8 Aug 1863
Your letters of 28 July & 2 Aug have been recd., & I have waited for a leisure hour to reply, but I fear that will never come. I am extremely obliged to you for your attention given to the wants of this Army * the efforts made to supply them. Our absentees are returning, & I hope the earnest & beautiful appeal made to the country in your proclamation, may stir up the virtue of the whole people & that they may see their duty & perform it. Nothing is wanted but that their fortitude should equal their bravery to ensure the success of our cause.
We must expect reverses, even defeats. They are sent to teach us wisdom and prudence, to call forth greater energies & to prevent our falling into greater disasters. Our people have only to be true & united, to bear manfully the misfortunes incident to war & all will come right in the end. I know how prone we are to censure, & how ready to blame others for the nonfulfillment of our expectations. This is unbecoming in a generous people & I grieve to see its expression. Continue reading

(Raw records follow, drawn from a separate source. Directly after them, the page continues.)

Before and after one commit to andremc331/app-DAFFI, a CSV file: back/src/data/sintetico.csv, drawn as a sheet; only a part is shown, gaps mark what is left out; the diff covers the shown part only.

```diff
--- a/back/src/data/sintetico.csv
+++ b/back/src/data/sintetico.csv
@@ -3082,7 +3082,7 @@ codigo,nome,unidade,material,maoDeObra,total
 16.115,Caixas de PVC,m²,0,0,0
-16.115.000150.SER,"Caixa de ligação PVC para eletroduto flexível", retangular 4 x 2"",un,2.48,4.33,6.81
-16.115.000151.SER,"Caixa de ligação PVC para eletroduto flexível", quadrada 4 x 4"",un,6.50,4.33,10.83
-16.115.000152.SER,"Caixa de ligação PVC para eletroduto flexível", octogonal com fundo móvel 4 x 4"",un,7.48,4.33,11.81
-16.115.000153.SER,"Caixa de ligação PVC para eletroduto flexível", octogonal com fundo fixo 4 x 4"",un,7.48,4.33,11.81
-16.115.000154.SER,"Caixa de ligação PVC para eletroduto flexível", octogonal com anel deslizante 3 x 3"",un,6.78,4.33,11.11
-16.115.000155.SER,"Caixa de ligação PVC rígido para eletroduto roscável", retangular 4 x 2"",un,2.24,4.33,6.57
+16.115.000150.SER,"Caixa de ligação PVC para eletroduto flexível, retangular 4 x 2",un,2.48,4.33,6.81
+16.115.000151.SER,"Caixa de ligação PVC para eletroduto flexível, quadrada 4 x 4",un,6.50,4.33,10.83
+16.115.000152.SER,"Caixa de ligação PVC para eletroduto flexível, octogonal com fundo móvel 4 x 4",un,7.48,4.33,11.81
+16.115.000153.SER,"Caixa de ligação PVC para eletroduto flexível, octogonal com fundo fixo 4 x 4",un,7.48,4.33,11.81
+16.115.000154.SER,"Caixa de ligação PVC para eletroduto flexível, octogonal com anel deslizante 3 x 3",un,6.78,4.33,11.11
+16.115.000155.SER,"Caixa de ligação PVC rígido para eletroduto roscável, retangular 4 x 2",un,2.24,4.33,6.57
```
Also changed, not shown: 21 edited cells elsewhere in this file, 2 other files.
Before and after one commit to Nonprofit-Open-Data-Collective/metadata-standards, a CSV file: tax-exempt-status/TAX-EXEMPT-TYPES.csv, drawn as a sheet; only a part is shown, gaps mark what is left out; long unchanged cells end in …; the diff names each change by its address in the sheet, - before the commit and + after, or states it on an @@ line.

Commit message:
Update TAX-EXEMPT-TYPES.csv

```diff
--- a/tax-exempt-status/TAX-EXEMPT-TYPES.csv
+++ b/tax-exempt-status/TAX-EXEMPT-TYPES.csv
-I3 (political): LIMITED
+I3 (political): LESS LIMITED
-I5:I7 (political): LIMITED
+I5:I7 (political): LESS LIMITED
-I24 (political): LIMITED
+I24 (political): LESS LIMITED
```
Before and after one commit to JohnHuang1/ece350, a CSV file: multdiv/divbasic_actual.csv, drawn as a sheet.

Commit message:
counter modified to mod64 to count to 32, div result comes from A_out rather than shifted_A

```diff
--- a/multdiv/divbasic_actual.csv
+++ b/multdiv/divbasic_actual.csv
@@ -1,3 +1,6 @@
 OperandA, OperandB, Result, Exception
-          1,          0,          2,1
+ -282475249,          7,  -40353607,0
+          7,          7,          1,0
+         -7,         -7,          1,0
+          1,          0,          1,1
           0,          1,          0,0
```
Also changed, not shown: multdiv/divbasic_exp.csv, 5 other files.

In 1780, John Adams wrote, “”I must study Politicks and War that my sons may have the liberty to study Mathematicks and Philosophy. My sons ought to study Geography, natural History, Naval Architecture, navigation, Commerce and Agriculture, in order to give their children a right to study Painting, Poetry, Musick, Architecture, Statuary, Tapestry, and Porcelaine.”
Ironically, his descendant – Charles F. Adams, Jr. – had to study war and volunteered to fight in the 1st Massachusetts Cavalry during the Civil War. Present at Gettysburg and fighting during that campaign, he continued his family’s traditional commitment to upholding the federal government and value of freedom. Continue reading
Executive Mansion, Washington, D.C.
June 16, 1863
My dear General: I send you this by the hand of Captain Dahlgren. Your desptach[sp] of 11:30 A.M. today is received. When you say I have long been aware that you do not enjoy the confidence of the major-general commanding, you state the case much too strongly.
You do not lack his confidence in any degree to do you harm. On seeing him, after telegraphing you this morning, I found him more nearly agreeing with you than I was myself. Surely you do not mean to understand that I am withholding my confidence from you when I happen to express an opinion (certainly never discourteously) differing from one of your own. Continue reading